Consumers should be vigilant about handling and cooking food properly—food safety is everybody’s business.
This post is part of the Science Tuesday feature series on the USDA blog. Check back each week as we showcase stories and news from USDA’s rich science and research portfolio.
USDA’s summer road trip may have come to an end, but many folks are still firing up the grills as summer winds down. With that, consumers still need to be conscious of food safety—from checking temperatures of grilled meat to discarding perishables that have been sitting out too long. A quick U-turn on our road trip explores USDA’s Agricultural Research Service (ARS) food safety research program, which addresses complex food safety challenges by developing scientific information and new technologies to control foodborne contaminants. Read more »
In Washington DC? Bring your dancing shoes and join the USDA Farmers Market at Night on Friday, July 17 from 5 to 8 PM! (Click to enlarge)

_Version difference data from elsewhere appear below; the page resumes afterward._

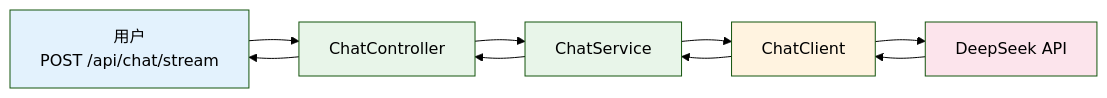
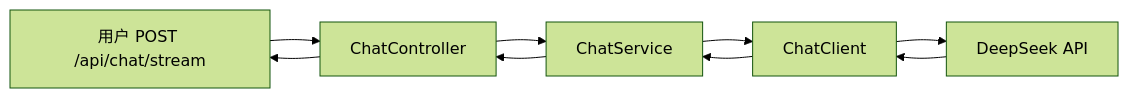
One commit to UranusGit/java-agent-learn changed the diagram in docs/项目/00-智能客服系统/01-最小Demo搭建.md. Above: the diagram before and after it, drawn with Mermaid (forest theme). The commit also changed other lines of this file and 206 other files, not shown here.

````diff
--- a/docs/项目/00-智能客服系统/01-最小Demo搭建.md
+++ b/docs/项目/00-智能客服系统/01-最小Demo搭建.md
@@ -17,17 +14,11 @@
 ```mermaid
-graph LR
-    U["用户<br/>POST /api/chat/stream"] --> C["ChatController"]
+flowchart LR
+    U["用户 POST /api/chat/stream"] --> C["ChatController"]
     C --> S["ChatService"]
     S --> CC["ChatClient"]
     CC --> DS["DeepSeek API"]
     DS --> CC
     CC --> S
     S --> C
     C --> U
-
-    style U fill:#e3f2fd
-    style C fill:#e8f5e9
-    style S fill:#e8f5e9
-    style CC fill:#fff3e0
-    style DS fill:#fce4ec
 ```
````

If you’re in the Washington, DC-area on Friday, July 17, join us between 5 p.m. and 8 p.m. outside USDA Headquarters at 12th and Independence Avenue, S.W., near the Smithsonian Metro stop. Bring your dancing shoes, friends and appetite. We’ll be holding the third in a series of 6 monthly USDA Farmers Market at Night. The July night market’s “Hot & Cold” theme will feature Brazilian Music, local food trucks and free blueberry ice cream.
Farmers markets across the country are gathering places where local food producers are building successful businesses and bringing fresh, local food to neighborhoods across the country. As the demand for local food continues to increase, farmers markets are maturing from small stands to entertainment destinations with extended hours, live music, and a variety of local products. Read more »
This summer, the U.S. Department of Agriculture's (USDA) Food Safety and Inspection Service (FSIS) is reminding Americans that #GrillingLikeaPRO is the safest and easiest way to grill. You can’t see harmful bacteria on your burgers, chicken, and steak but using a food thermometer is the only way to know that your food is safe to eat. For more information: www.foodsafety.gov/blog/2015/06/grilling-pro-july-fourth.html
Cross-posted from FoodSafety.gov blog:
Summer is finally here! I can smell those steaks and burgers on the grill already. While grilling outside with our friends and family can be fun, it can also lead to food poisoning.
This summer, the USDA Food Safety and Inspection Service is reminding Americans everywhere that “Grilling Like a PRO” is the safest and easiest way to grill. You can’t see harmful bacteria on your burgers, chicken, and steak—using a food thermometer is the only way to know that your food is safe to eat. The PRO method is an easy way to protect you and your family from foodborne illness. Read more »